Jockey Club name: Blue Cash
Sire: Mountain Magic, Damn: Turquoise Promise
Bred right here in Albuquerque, NM by Joe and Tillie Cordova
Mr. March is my very own baby, George. Aka Mister President. How did he get such a regal name you ask? He came with the name Cloud, and before that it was Gandolf. But the moment we saw him we started calling him George. Before we bought him, before we even rode him, he was George. It just came natural. As for Mister President, well, I'm a West Wing fan. I lived in DC for years and used to be a political buff. And he kind of looks like George Washington. It's the nose, and gray hair.
George was bred for the track right here in Albuquerque, NM by Joe and Tillie Cordova. When he was young, the Cordova's downsized their business and sent him to a sales barn. From there is hopped around, going through at least three other owners/sales barns before he was purchased from a sales barn in Los Lunas, NM and ended up as someone's baby. But she had human babies and after two years of being unable to really ride him she sold him to me. He never did make it to the racetrack.
We found George on Craigslist. I was half looking for myself, and half looking for a friend. Because really, I couldn't (can't) afford a horse. I loved the way he looked. The next day my friend Dana and I went to see him. When I tried to clean out his back foot he kicked he. Not a powerful I-will-kill-you cow kick, but a don't-do-that-again kick. He got my hip and left a nasty bruise. I didn't try to pick out his foot again. He knew how to walk, trot and canter under saddle. He was forward and carried himself light in the forehand. And barn sour. So very barn sour. Dana encouraged me to buy him on the spot. But I wasn't willing to commit without Laurie's opinion. So the next day we brought Laurie back.
Want to see a video? Here is Laurie trying him. Notice how well he jumps. As in he doesn't. He has absolutely no idea that he is supposed to pick his feet up.
First ride, he jigged the entire time. It took a week before he stopped trying to drag me out of the gate. He couldn't maintain the canter for more than a dozen strides. After a few weeks I went on vacation and left him with Laurie and Dana. When I came back he could jump. And you could pick up his back feet without him kicking. I don't know what they did, but I'm glad they did it.
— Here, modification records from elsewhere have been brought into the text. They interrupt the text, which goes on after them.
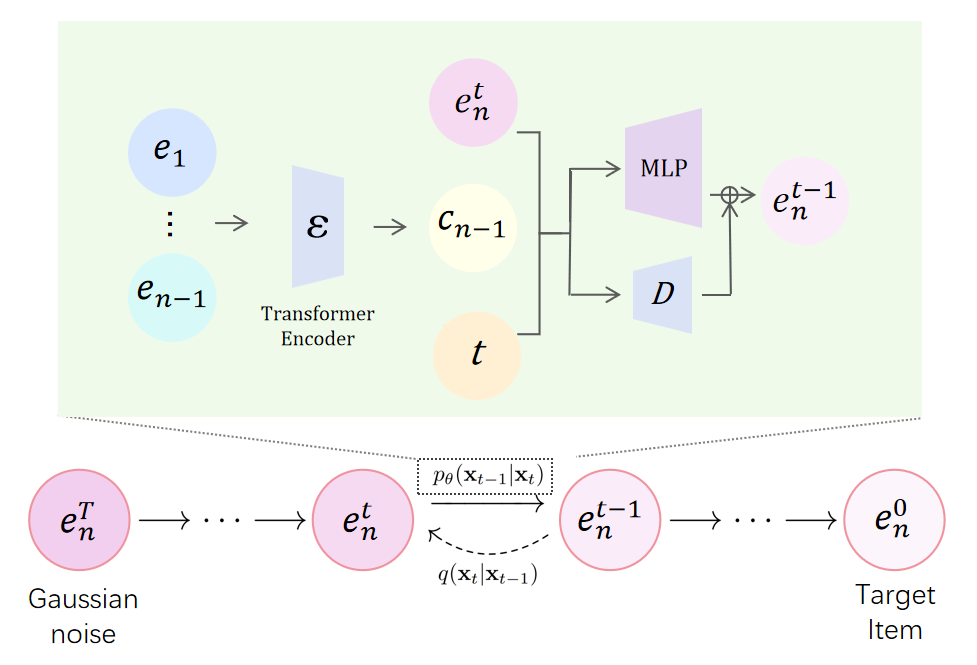
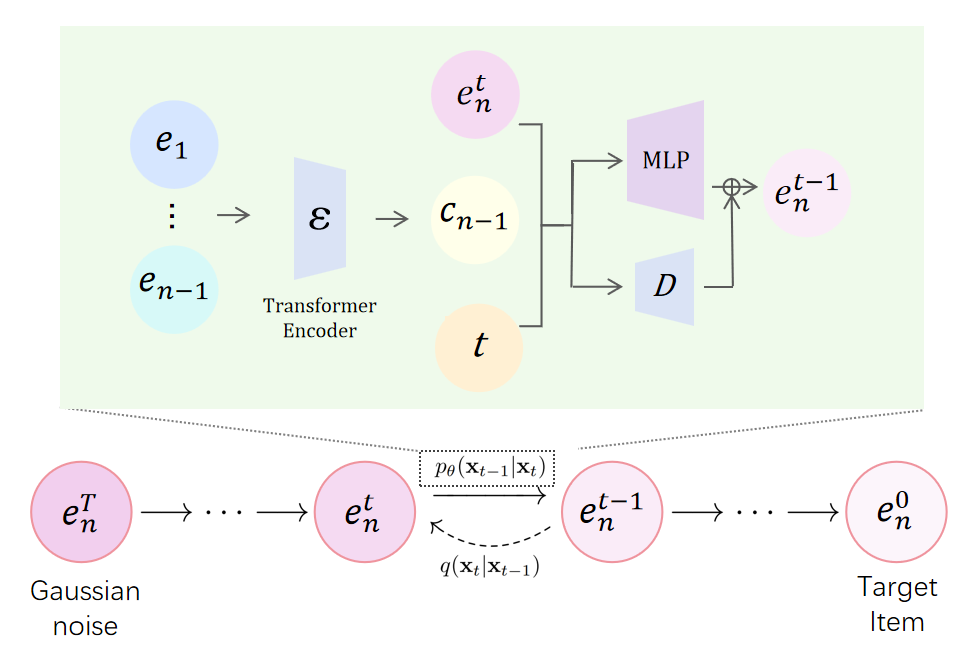
newphoto

diff --git a/app/page.tsx b/app/page.tsx
@@ -120,7 +120,7 @@ const publications = [
     type: "Oral",
     title: "ReconNet: Generative Recommendation with Control-Guided Diffusion Models",
     authors: "Yujia Zeng",
-    image: "/reconnet1.png",
+    image: "/reconnet.png",
     description:
       "This work reformulates sequential recommendation as a control-guided diffusion generation task, allowing user preferences across multiple domains to act as control signals that guide personalized recommendation item generation.",
   },
@@ -148,7 +148,7 @@ function PublicationSection() {
             key={paper.title}
             className="grid grid-cols-1 gap-7 rounded-[28px] border border-[#eed4de] bg-[#fffafc]/80 p-5 shadow-[0_10px_30px_rgba(191,113,142,0.12)] transition duration-300 hover:-translate-y-1 hover:shadow-[0_18px_44px_rgba(191,113,142,0.18)] md:grid-cols-[390px_1fr] md:p-6"
           >
-            <div className="group/image relative aspect-[800/480] overflow-hidden rounded-[22px] border border-[#ead5dd] bg-white shadow-[0_10px_26px_rgba(178,109,143,0.14)] transition-all duration-300 ease-out hover:-translate-y-3 hover:shadow-[0_22px_45px_rgba(191,113,142,0.24)]">
+            <div className="group/image relative aspect-[800/490] overflow-hidden rounded-[22px] border border-[#ead5dd] bg-white shadow-[0_10px_26px_rgba(178,109,143,0.14)] transition-all duration-300 ease-out hover:-translate-y-3 hover:shadow-[0_22px_45px_rgba(191,113,142,0.24)]">
               <div className="absolute left-0 top-0 z-10 rounded-br-xl bg-[#0b4cae] px-4 py-1.5 text-sm font-semibold text-white shadow-md">
                 {paper.venue}
               </div>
It quickly became apparent that someone had invested some time starting George. He knew how to carry himself, to frame, canter on both leads. He half-passed, side-passed and could do a turn on the forehand. He took to jumping like a duck to water. We had to be careful or we would jump when we didn't intend to. To this day he still have never looked twice at a fence. He's stopped three times. Twice I deserved it.
Here he is after three months. Pretty amazing change, right? We discovered he had a natural lead change and would often change without being asked. Our winter plan was perfect that lead change and show in the spring in the baby greens.
After one chiropractic session George was a new horse. I have never seen such a change in an animal. Both in his movement and personality. For a whole week he was awesome. Then he hurt his stifle in turnout. And had a month of stall rest and hand-walking. When he was sound, we had a whole new miserable George under saddle. Turns out being in a stall gave George an ulcer. Now he's back to living out, getting bit up by the pony next door and easing back into work.